Mulatu Astatke is an Ethiopian musician (piano, organ, vibraphone, percussion), composer, and arranger. He is known as the father of Ethio-jazz, a unique blend of pop, modern jazz, traditional Ethiopian music, Latin rhythms,BOOK TICKETS
Mulatu Astatke (born 1943) is an Ethiopian musician and arranger best known as the father of Ethio-jazz. Born in the western Ethiopian city of Jimma, Mulatu trained in London, New York City, and Boston where he combined his jazz and Latin music interests with traditional Ethiopian music and became the first African student to enroll at Boston’s prestigious Berklee College of Music from where he received an honourary degree in 2012. Astatke led his band while playing vibraphone and conga drums—instruments that he introduced into Ethiopian popular music— other percussion instruments, keyboards and organ.
His albums focus primarily on instrumental music, and Astatke appears on all three known albums of instrumentals that were released during Ethiopia’s Golden ’70s. He collaborated with many notable artists in both
countries, arranging and playing on recordings by Mahmoud Ahmed, and appearing as a special guest with Duke Ellington during a tour of Ethiopia in 1973. His Western audience expanded even further when the 2005 Jim Jarmusch film Broken Flowers featured seven of Astatke’s songs. Hip hop artists have also sampled Astatke’s songs extensively, for example in the works of Nas, Damian Marley, Kanye West, Cut Chemist, and Knaan. He toured with US band Either/ Orchestra in 2006 and in 2008 recorded an album with the Heliocentrics and completed a Radcliffe Institute Fellowship at Harvard University, where he worked on modernizations of traditional Ethiopian instruments and premiered a portion of a new opera, The Yared Opera.
* Mulatu was featured on the soundtrack for Jim Jarmusch’s Broken Flowers in 2005

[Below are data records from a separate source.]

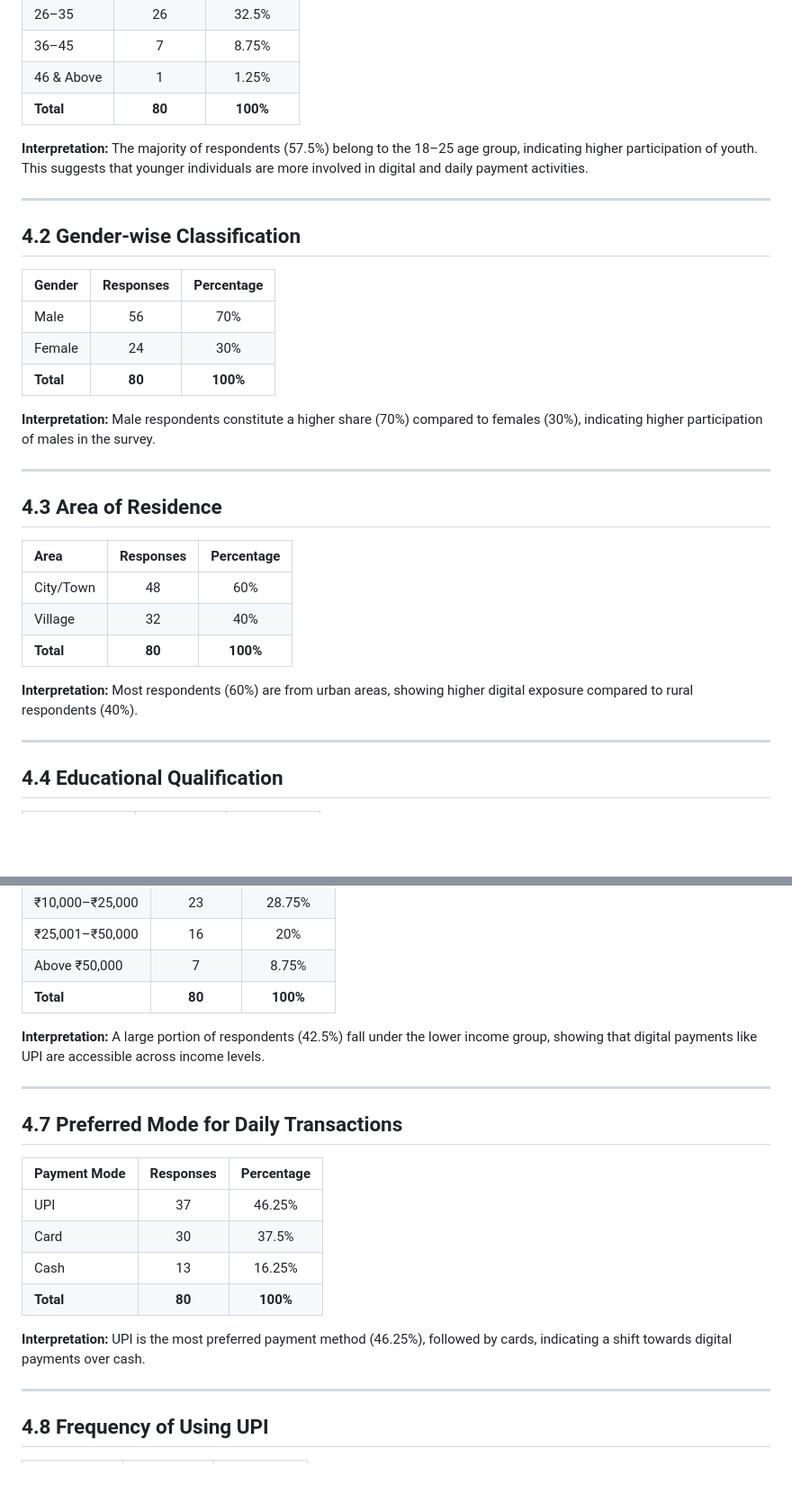
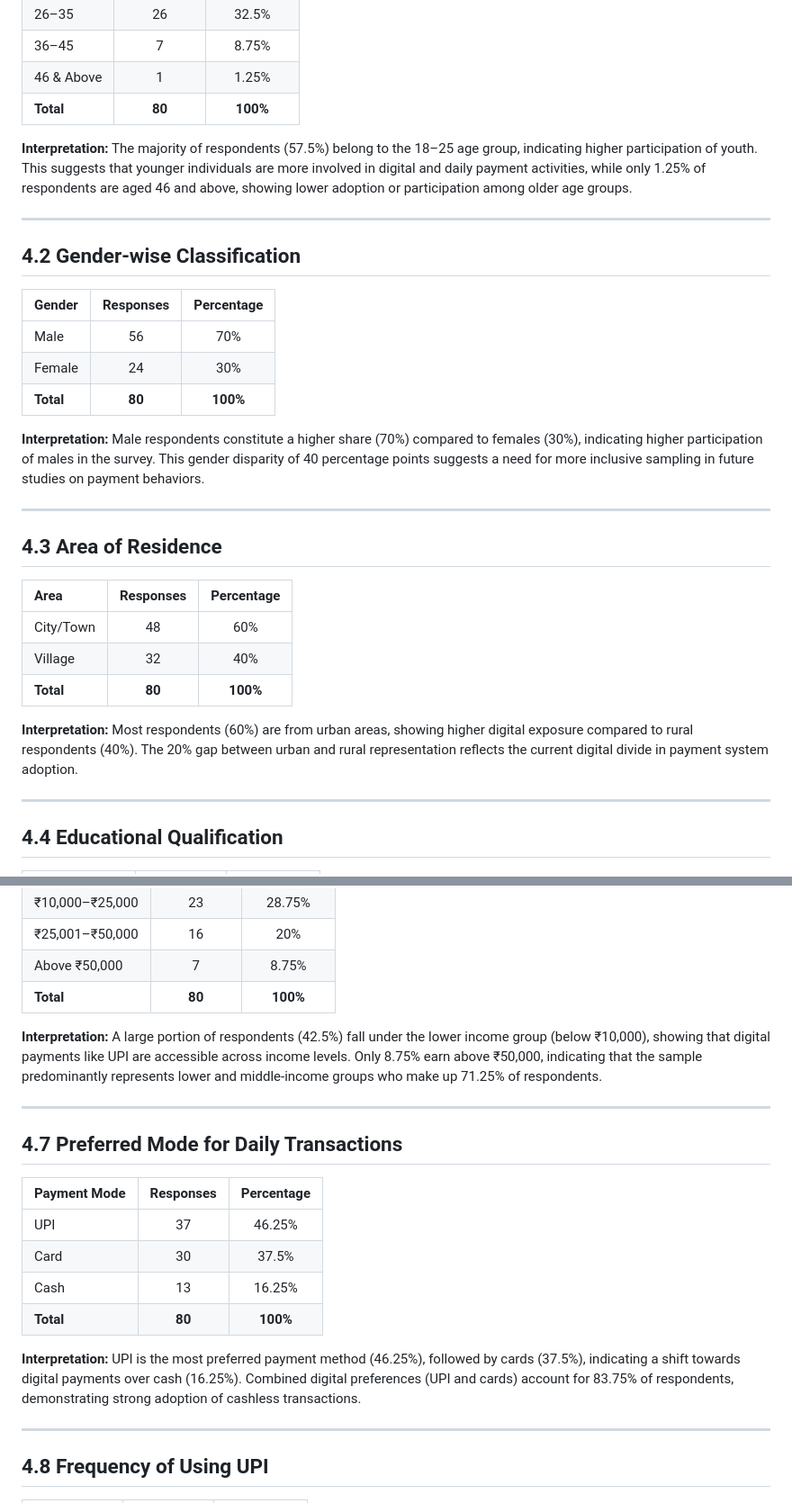
Before and after one commit to Shxmeem/project, a Markdown page: index.md, 2 parts joined by grey strips. Shown at 90% size. Rendered like a GitHub page; blank space fills up the shorter version.

```diff
--- a/index.md
+++ b/index.md
@@ -11,7 +11,7 @@
 | **Total** | **80** | **100%** |
 
 **Interpretation:**
-The majority of respondents (57.5%) belong to the 18–25 age group, indicating higher participation of youth. This suggests that younger individuals are more involved in digital and daily payment activities.
+The majority of respondents (57.5%) belong to the 18–25 age group, indicating higher participation of youth. This suggests that younger individuals are more involved in digital and daily payment activities, while only 1.25% of respondents are aged 46 and above, showing lower adoption or participation among older age groups.
 
 ---
 
@@ -24,7 +24,7 @@ The majority of respondents (57.5%) belong to the 18–25 age group, indicating
 | **Total** | **80** | **100%** |
 
 **Interpretation:**
-Male respondents constitute a higher share (70%) compared to females (30%), indicating higher participation of males in the survey.
+Male respondents constitute a higher share (70%) compared to females (30%), indicating higher participation of males in the survey. This gender disparity of 40 percentage points suggests a need for more inclusive sampling in future studies on payment behaviors.
 
 ---
 
@@ -37,7 +37,7 @@ Male respondents constitute a higher share (70%) compared to females (30%), indi
 | **Total** | **80** | **100%** |
 
 **Interpretation:**
-Most respondents (60%) are from urban areas, showing higher digital exposure compared to rural respondents (40%).
+Most respondents (60%) are from urban areas, showing higher digital exposure compared to rural respondents (40%). The 20% gap between urban and rural representation reflects the current digital divide in payment system adoption.
 
 ---
 
@@ -82,7 +82,7 @@ Students form the largest group (46.25%), followed closely by employed individua
 | **Total** | **80** | **100%** |
 
 **Interpretation:**
-A large portion of respondents (42.5%) fall under the lower income group, showing that digital payments like UPI are accessible across income levels.
+A large portion of respondents (42.5%) fall under the lower income group (below ₹10,000), showing that digital payments like UPI are accessible across income levels. Only 8.75% earn above ₹50,000, indicating that the sample predominantly represents lower and middle-income groups who make up 71.25% of respondents.
 
 ---
 
@@ -96,7 +96,7 @@ A large portion of respondents (42.5%) fall under the lower income group, showin
 | **Total** | **80** | **100%** |
 
 **Interpretation:**
-UPI is the most preferred payment method (46.25%), followed by cards, indicating a shift towards digital payments over cash.
+UPI is the most preferred payment method (46.25%), followed by cards (37.5%), indicating a shift towards digital payments over cash (16.25%). Combined digital preferences (UPI and cards) account for 83.75% of respondents, demonstrating strong adoption of cashless transactions.
 
 ---
 
```
Also changed, not shown: other parts of index.md (+24 -24 lines).
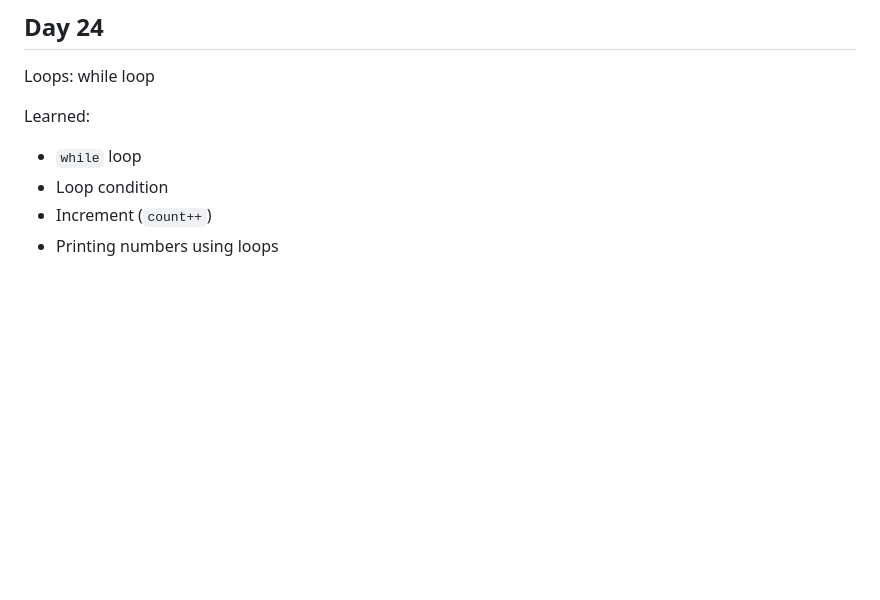
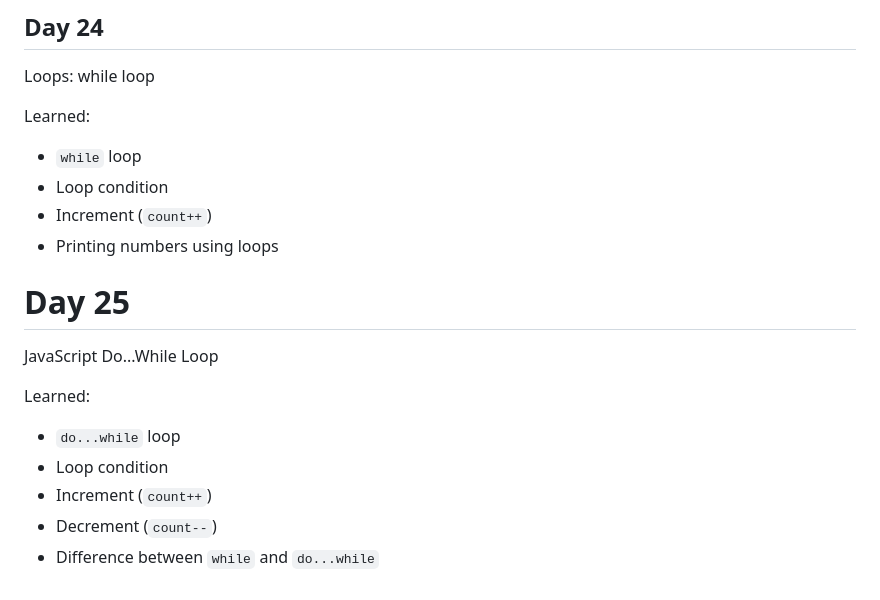
Before and after one commit to Mayur8180/fullstack-journey-2026, a Markdown page: README.md, the part around the change. Rendered like a GitHub page; blank space fills up the shorter version.

```diff
--- a/README.md
+++ b/README.md
@@ -235,3 +235,13 @@ Learned:
 - Loop condition
 - Increment (`count++`)
 - Printing numbers using loops
+
+# Day 25
+JavaScript Do...While Loop
+
+Learned:
+- `do...while` loop
+- Loop condition
+- Increment (`count++`)
+- Decrement (`count--`)
+- Difference between `while` and `do...while`
```
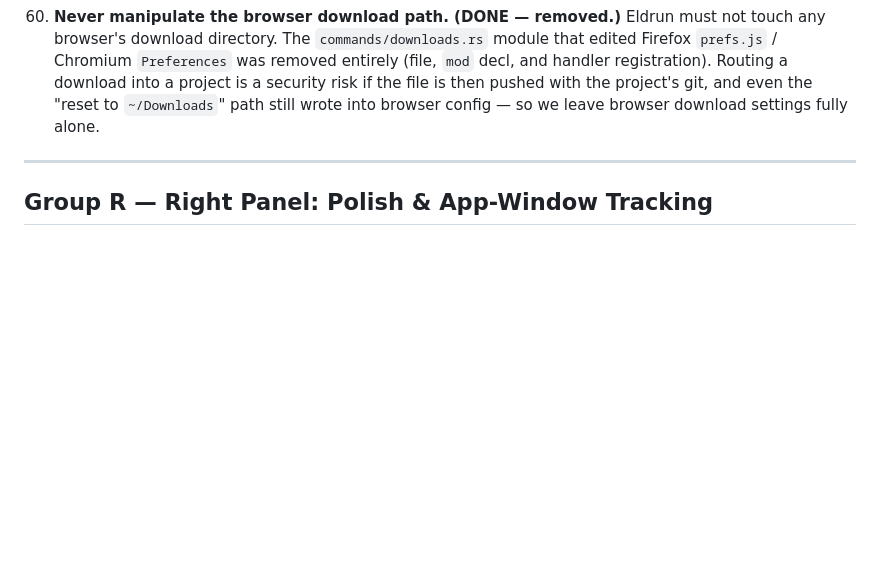
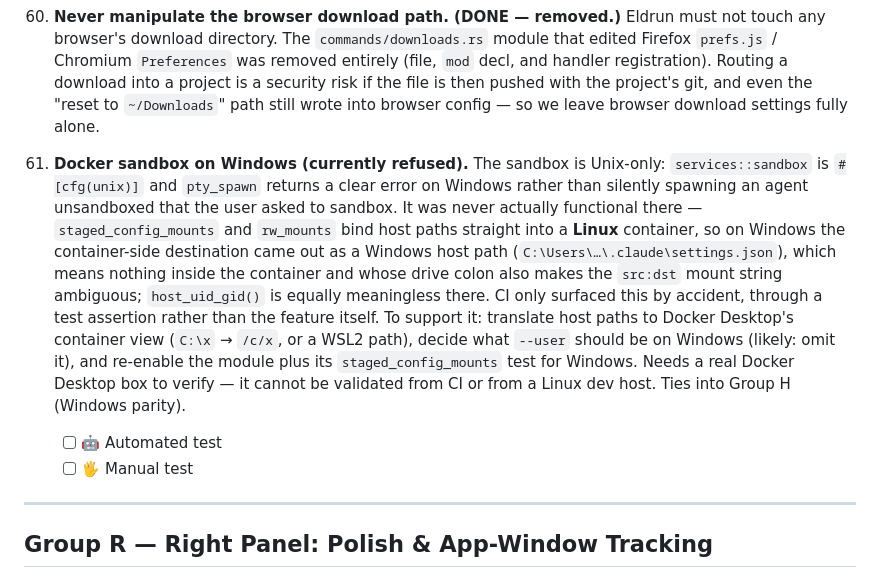
Before and after one commit to fseiffarth/ProjectEldrun, a Markdown page: TODO.md, the part around the change. Drawn GitHub-style; blank space fills up the shorter version.

Commit message:
docs(todo): #86 — Docker sandbox on Windows (currently refused)
Records the gap the CI fix exposed: the sandbox was never functional on
Windows (host paths bound into a Linux container), and is now gated to Unix
with an explicit refusal rather than a silent unsandboxed spawn.

Co-Authored-By: Claude Opus 4.8 <noreply@anthropic.com>

```diff
--- a/TODO.md
+++ b/TODO.md
@@ -1814,6 +1814,24 @@ auth) and the local/remote git push axis (#21).*
     the "reset to `~/Downloads`" path still wrote into browser config — so we leave
     browser download settings fully alone.
 
+86. **Docker sandbox on Windows (currently refused).** The sandbox is Unix-only:
+    `services::sandbox` is `#[cfg(unix)]` and `pty_spawn` returns a clear error on
+    Windows rather than silently spawning an agent unsandboxed that the user asked
+    to sandbox. It was never actually functional there — `staged_config_mounts` and
+    `rw_mounts` bind host paths straight into a **Linux** container, so on Windows
+    the container-side destination came out as a Windows host path
+    (`C:\Users\…\.claude\settings.json`), which means nothing inside the container
+    and whose drive colon also makes the `src:dst` mount string ambiguous;
+    `host_uid_gid()` is equally meaningless there. CI only surfaced this by
+    accident, through a test assertion rather than the feature itself. To support
+    it: translate host paths to Docker Desktop's container view (`C:\x` → `/c/x`,
+    or a WSL2 path), decide what `--user` should be on Windows (likely: omit it),
+    and re-enable the module plus its `staged_config_mounts` test for Windows.
+    Needs a real Docker Desktop box to verify — it cannot be validated from CI or
+    from a Linux dev host. Ties into Group H (Windows parity).
+    - [ ] 🤖 Automated test
+    - [ ] 🖐️ Manual test
+
 ---
 
 ## Group R — Right Panel: Polish & App-Window Tracking
```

*Mulatu’s songs have been sampled by Nas, Damian Marley, Kanye West, Cut Chemist, Quantic, Madlib, Oddisee, and Knaan.